** How to complete this task **
Once you know how many lines below hold "border", reply with that number and add nothing.

** Data for this exercise **
------------------------------------------------------------------------

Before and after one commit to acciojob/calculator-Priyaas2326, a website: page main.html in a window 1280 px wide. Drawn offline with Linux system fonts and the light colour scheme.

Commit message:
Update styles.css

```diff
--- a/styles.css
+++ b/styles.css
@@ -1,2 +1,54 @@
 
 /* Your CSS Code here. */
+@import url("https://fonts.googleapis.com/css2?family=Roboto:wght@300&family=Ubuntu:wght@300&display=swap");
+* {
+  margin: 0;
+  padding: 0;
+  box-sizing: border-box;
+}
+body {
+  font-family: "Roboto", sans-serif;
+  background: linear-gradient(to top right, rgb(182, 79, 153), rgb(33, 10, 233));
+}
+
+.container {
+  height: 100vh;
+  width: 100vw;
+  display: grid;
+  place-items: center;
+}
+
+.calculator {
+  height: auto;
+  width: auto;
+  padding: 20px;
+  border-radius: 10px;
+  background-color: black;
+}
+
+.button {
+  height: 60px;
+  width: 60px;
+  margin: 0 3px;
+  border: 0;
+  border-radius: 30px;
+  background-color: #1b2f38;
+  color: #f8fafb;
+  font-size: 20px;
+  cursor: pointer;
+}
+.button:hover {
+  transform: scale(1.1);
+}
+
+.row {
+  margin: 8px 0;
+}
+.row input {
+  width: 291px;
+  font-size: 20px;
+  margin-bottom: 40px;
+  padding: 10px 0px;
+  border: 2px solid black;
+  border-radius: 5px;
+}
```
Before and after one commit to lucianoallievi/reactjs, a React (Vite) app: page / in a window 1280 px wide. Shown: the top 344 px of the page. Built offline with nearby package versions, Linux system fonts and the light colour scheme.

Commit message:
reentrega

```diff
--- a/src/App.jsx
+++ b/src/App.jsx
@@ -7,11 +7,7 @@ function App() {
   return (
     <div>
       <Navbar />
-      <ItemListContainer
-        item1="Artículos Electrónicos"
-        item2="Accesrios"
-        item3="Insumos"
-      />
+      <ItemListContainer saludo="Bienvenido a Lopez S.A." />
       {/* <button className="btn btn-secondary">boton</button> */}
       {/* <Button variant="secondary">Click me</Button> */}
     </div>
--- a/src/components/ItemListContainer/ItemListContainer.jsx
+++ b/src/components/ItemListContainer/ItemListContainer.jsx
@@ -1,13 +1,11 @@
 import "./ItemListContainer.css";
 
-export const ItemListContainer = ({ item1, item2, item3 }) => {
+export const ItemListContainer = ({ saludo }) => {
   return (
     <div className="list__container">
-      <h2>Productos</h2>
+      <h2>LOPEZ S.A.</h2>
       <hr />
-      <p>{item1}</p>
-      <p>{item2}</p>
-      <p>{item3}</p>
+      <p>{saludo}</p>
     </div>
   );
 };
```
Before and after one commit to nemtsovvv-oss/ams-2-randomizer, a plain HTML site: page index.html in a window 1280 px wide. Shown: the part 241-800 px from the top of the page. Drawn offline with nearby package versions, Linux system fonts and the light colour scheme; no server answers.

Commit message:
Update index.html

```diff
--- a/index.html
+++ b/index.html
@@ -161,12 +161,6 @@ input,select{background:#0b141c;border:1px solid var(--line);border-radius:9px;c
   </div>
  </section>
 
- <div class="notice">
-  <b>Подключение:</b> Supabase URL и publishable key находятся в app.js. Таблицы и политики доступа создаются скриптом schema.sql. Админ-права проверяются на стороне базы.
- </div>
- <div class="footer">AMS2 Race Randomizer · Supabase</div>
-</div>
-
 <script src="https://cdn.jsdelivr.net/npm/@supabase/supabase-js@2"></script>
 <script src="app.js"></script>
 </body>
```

------------------------------------------------------------------------

** Exercise result **
7